+++ Available data

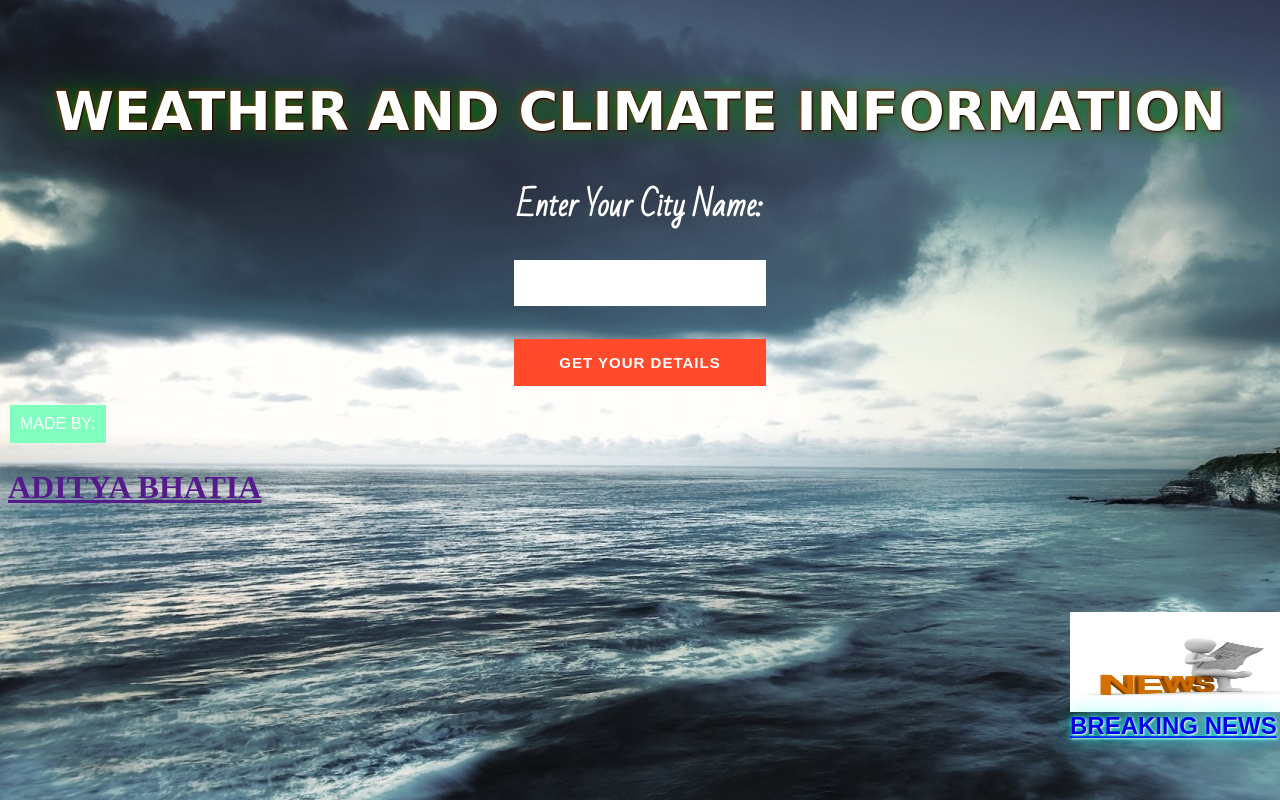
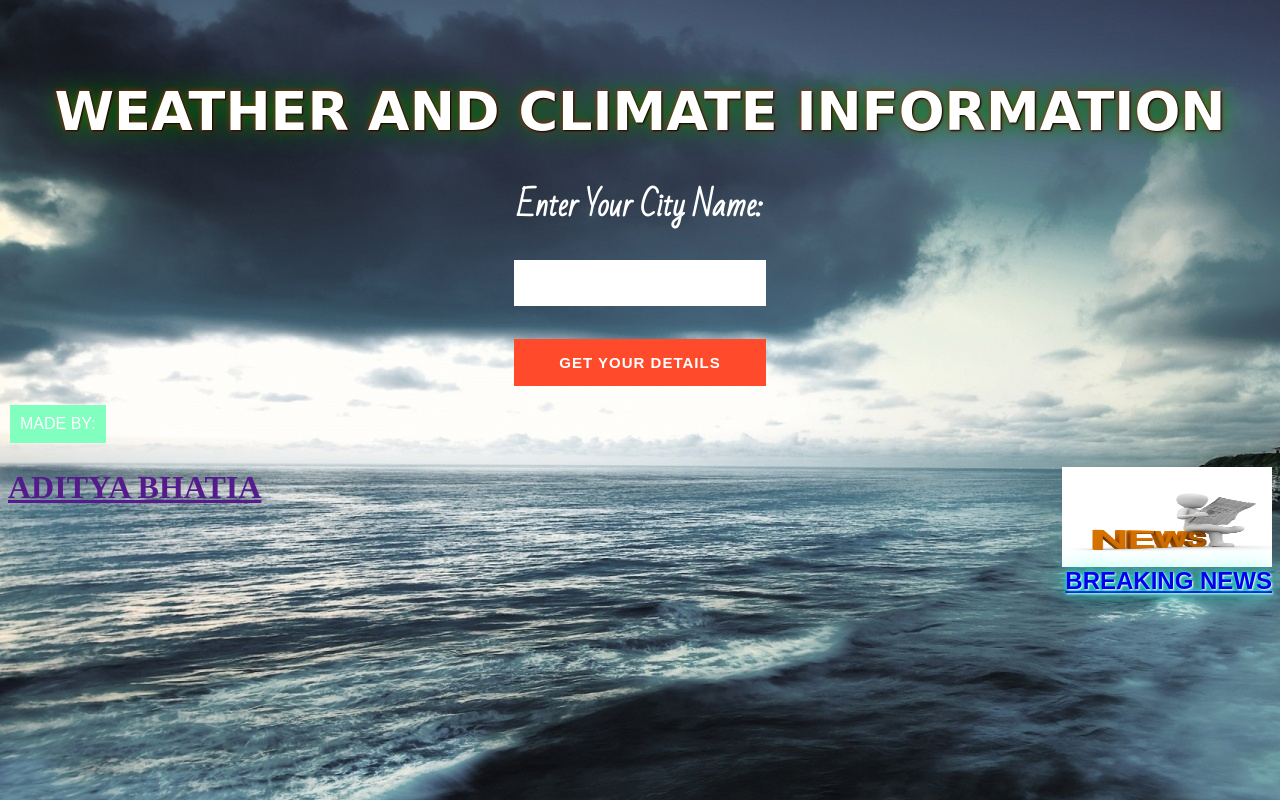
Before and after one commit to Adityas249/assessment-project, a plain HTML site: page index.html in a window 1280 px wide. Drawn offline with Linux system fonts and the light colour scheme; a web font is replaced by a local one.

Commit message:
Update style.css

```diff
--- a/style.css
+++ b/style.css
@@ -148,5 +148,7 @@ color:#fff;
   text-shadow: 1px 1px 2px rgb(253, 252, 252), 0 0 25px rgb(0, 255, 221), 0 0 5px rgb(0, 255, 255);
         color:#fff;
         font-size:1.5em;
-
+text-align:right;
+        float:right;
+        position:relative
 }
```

++++++

*What is required:*
Among the lines of the records, copy out each one that contains the word "font".

*Expected answer:*
Before and after one commit to Adityas249/assessment-project, a plain HTML site: page index.html in a window 1280 px wide. Drawn offline with Linux system fonts and the light colour scheme; a web font is replaced by a local one.
         font-size:1.5em;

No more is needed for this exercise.